■ **DESCRIPTION OF THE TASK**
Please repeat the records exactly. The pictures are to be left out.

=== EXTRACTED INFORMATION ===

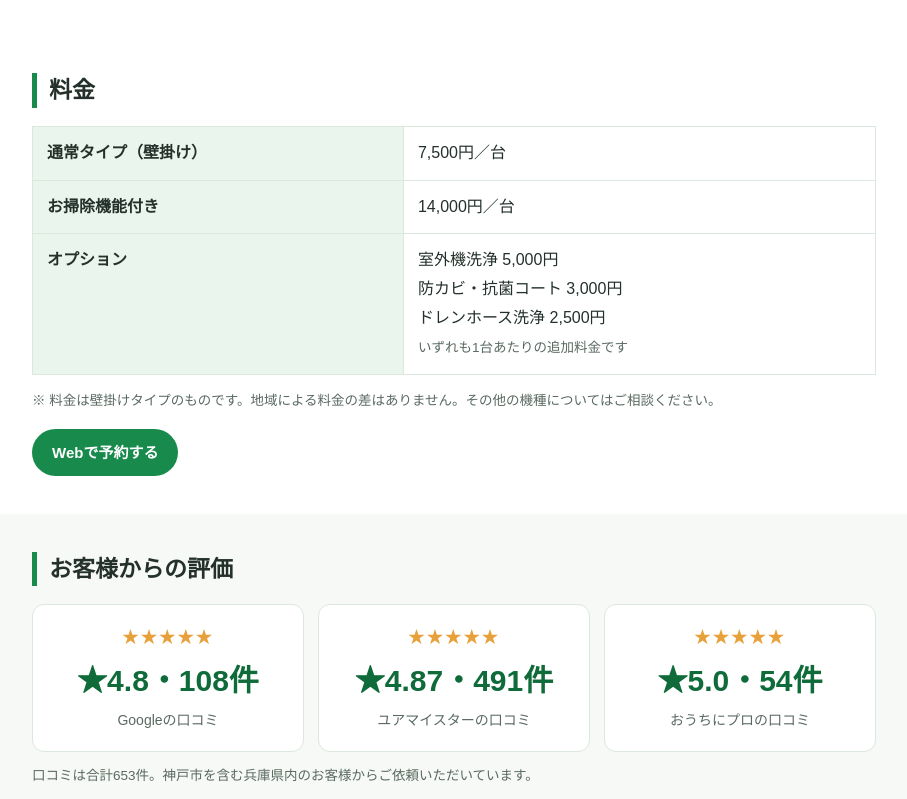
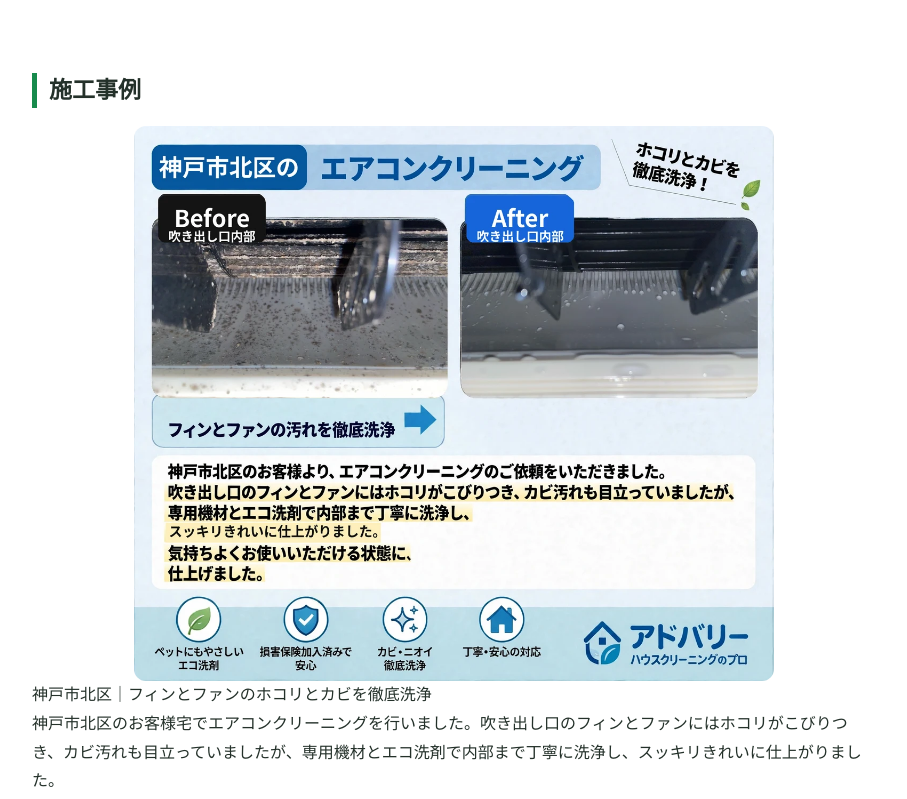
Before and after one commit to adobarry0801-max/adobarry0801-max.github.io, a plain HTML site: page lp/kobe-kita/index.html in a window 1280 px wide. Shown: the part 3711-4510 px from the top of the page, without its empty margins (186-1093 px from the left). Drawn offline with Linux system fonts and the light colour scheme.

Commit message:
事例追加: 加西市・加東市・神戸市北区の施工事例セクションを公開

```diff
--- a/lp/kobe-kita/index.html
+++ b/lp/kobe-kita/index.html
@@ -289,6 +289,17 @@ footer.site{padding:26px 0 10px;font-size:13px;color:var(--sub);text-align:cente
   </div>
 </section>
 
+<section id="case">
+  <div class="wrap">
+    <h2>施工事例</h2>
+    <figure>
+      <img src="../img/case-kobe-kita.webp" alt="神戸市北区｜フィンとファンのホコリとカビを徹底洗浄（実際の施工事例）" width="1200" height="1041" loading="lazy" style="width:100%;max-width:640px;height:auto;display:block;margin:0 auto;border-radius:12px">
+      <figcaption>神戸市北区｜フィンとファンのホコリとカビを徹底洗浄</figcaption>
+    </figure>
+    <p>神戸市北区のお客様宅でエアコンクリーニングを行いました。吹き出し口のフィンとファンにはホコリがこびりつき、カビ汚れも目立っていましたが、専用機材とエコ洗剤で内部まで丁寧に洗浄し、スッキリきれいに仕上がりました。</p>
+  </div>
+</section>
+
 <section id="price">
   <div class="wrap">
     <h2>料金</h2>
```
Also changed, not shown: lp/kasai/index.html (+11 -0 lines), lp/kato/index.html (+11 -0 lines).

===

■ **TASK ANSWER**
Before and after one commit to adobarry0801-max/adobarry0801-max.github.io, a plain HTML site: page lp/kobe-kita/index.html in a window 1280 px wide. Shown: the part 3711-4510 px from the top of the page, without its empty margins (186-1093 px from the left). Drawn offline with Linux system fonts and the light colour scheme.

Commit message:
事例追加: 加西市・加東市・神戸市北区の施工事例セクションを公開

```diff
--- a/lp/kobe-kita/index.html
+++ b/lp/kobe-kita/index.html
@@ -289,6 +289,17 @@ footer.site{padding:26px 0 10px;font-size:13px;color:var(--sub);text-align:cente
   </div>
 </section>
 
+<section id="case">
+  <div class="wrap">
+    <h2>施工事例</h2>
+    <figure>
+      <img src="../img/case-kobe-kita.webp" alt="神戸市北区｜フィンとファンのホコリとカビを徹底洗浄（実際の施工事例）" width="1200" height="1041" loading="lazy" style="width:100%;max-width:640px;height:auto;display:block;margin:0 auto;border-radius:12px">
+      <figcaption>神戸市北区｜フィンとファンのホコリとカビを徹底洗浄</figcaption>
+    </figure>
+    <p>神戸市北区のお客様宅でエアコンクリーニングを行いました。吹き出し口のフィンとファンにはホコリがこびりつき、カビ汚れも目立っていましたが、専用機材とエコ洗剤で内部まで丁寧に洗浄し、スッキリきれいに仕上がりました。</p>
+  </div>
+</section>
+
 <section id="price">
   <div class="wrap">
     <h2>料金</h2>
```
Also changed, not shown: lp/kasai/index.html (+11 -0 lines), lp/kato/index.html (+11 -0 lines).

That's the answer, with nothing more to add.